ELIOT PATTISON is the author of The Skull Mantra (winner of an Edgar Award and finalist for the Gold Dagger), Water Touching Stone, Bone Mountain, Beautiful Ghosts, Prayer of the Dragon, Bone Rattler, The Lord of Death, and most recently Eye of the Raven. Pattison resides in rural Pennsylvania with his wife, three children, two horses, and two dogs on a colonial-era farm. For more information, visit www.eliotpattison.com.
“Edgar-winner Pattison combines action, period details, and a whodunit with ease in his impressive third mystery set in Colonial America. The French and Indian War is in its sixth year in 1760, and the American wilderness is full of armed men lusting to soak the land in blood for the sake of distant kings… The quest gets off to an ominous start with McCallum’s discovery of a dead soldier tied to a wheel at the bottom of a lake. As the bodies pile up, Pattison pays tribute to the conventions of the murder mystery without sacrificing excitement or a nuanced look at the final stage of the war between the British and the French for control of North America.” —Publishers Weekly Starred Review
“Pattison twists a skein of plotlines and weaves Indian mysticism into a time-capsule portrait of America at a crossroads: a time of endings for some and the beginning of a revolution played out by cruel, compelling, and sometimes powerful people with warring visions. Themes of disillusionment and a vanishing way of life make this series in some ways similar to Cooper’s Leatherstocking Tales, though Pattison adds an element of psychological suspense comparable to Jean Zimmerman’s The Orphanmaster (2012) and a degree of human complexity that suggests Sarah Donati’s Wilderness novels.” —Booklist Starred Review

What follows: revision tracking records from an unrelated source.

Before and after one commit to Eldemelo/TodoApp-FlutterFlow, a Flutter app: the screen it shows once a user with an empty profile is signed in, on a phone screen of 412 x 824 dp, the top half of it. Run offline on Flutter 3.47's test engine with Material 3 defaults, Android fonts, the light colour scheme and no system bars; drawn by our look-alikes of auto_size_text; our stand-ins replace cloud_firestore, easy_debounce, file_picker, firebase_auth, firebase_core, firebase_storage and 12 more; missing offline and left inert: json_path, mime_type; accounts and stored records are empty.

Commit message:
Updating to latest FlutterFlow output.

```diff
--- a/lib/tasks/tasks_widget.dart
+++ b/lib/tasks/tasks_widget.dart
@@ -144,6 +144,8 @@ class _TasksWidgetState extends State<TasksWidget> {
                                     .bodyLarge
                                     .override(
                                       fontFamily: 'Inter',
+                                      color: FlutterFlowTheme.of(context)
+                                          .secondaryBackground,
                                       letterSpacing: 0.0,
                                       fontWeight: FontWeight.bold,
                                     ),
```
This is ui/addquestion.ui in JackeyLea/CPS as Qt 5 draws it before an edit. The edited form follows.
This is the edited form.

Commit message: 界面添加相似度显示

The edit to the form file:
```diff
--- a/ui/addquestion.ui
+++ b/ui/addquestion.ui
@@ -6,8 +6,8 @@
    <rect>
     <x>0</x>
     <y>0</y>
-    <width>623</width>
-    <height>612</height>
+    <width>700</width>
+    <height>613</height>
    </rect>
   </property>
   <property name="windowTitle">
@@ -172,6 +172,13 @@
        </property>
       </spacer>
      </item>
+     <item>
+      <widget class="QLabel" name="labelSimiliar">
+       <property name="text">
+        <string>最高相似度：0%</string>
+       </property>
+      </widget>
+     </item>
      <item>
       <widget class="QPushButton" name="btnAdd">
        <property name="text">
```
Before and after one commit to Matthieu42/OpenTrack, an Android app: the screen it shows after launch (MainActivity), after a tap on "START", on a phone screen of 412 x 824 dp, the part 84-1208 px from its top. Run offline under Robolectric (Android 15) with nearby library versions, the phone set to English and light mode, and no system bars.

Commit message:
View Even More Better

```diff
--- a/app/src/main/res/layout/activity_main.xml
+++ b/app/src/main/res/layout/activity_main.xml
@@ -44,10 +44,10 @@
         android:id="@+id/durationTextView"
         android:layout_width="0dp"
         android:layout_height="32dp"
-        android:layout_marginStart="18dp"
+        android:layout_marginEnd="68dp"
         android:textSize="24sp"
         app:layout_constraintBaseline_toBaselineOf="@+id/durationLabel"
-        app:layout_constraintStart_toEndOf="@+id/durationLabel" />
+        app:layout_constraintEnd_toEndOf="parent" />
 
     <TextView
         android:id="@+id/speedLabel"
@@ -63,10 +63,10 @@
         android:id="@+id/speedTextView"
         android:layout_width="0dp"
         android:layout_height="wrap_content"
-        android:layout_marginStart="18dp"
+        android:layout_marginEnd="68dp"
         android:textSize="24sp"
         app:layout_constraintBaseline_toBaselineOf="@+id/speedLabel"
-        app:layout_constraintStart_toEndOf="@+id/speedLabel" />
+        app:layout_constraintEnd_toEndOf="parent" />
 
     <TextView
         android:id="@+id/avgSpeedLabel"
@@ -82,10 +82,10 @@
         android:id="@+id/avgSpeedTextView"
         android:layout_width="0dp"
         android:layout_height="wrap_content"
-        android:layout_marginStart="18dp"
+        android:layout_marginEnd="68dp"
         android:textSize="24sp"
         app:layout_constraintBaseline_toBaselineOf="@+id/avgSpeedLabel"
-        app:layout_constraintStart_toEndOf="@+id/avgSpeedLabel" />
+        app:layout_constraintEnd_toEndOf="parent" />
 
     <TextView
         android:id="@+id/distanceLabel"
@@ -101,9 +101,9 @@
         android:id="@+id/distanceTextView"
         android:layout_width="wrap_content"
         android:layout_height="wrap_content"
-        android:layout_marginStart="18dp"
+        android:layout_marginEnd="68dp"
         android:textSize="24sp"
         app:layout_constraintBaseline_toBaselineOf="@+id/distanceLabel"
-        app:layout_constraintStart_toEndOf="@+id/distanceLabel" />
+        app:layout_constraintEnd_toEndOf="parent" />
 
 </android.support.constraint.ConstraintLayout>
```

“If this were a movie, we’d marvel at the set decoration that splendidly evokes the period. The excellent prose narrative goes right to the matter in question, the state of the (pre-Colonial) human heart.” —Chicago Tribune
“This is the kind of historical fiction that makes for breathtaking reading. Pattison has done an admirable job of researching a little known incident in the history of the Lehigh Valley in Pennsylania where the Moravians had several missions and transferred that story to upstate New York. In doing so he turned that historical incident into both a thrilling entertainment and a modern day look at the intolerance and brutality of the military. One cannot help but draw parallels to the violence of US military perpetrated against Islamic civilians whether aggressive and intentional or accidental victims of ‘friendly fire’ in Afghanistan and Iraq.” —Pretty Sinister Books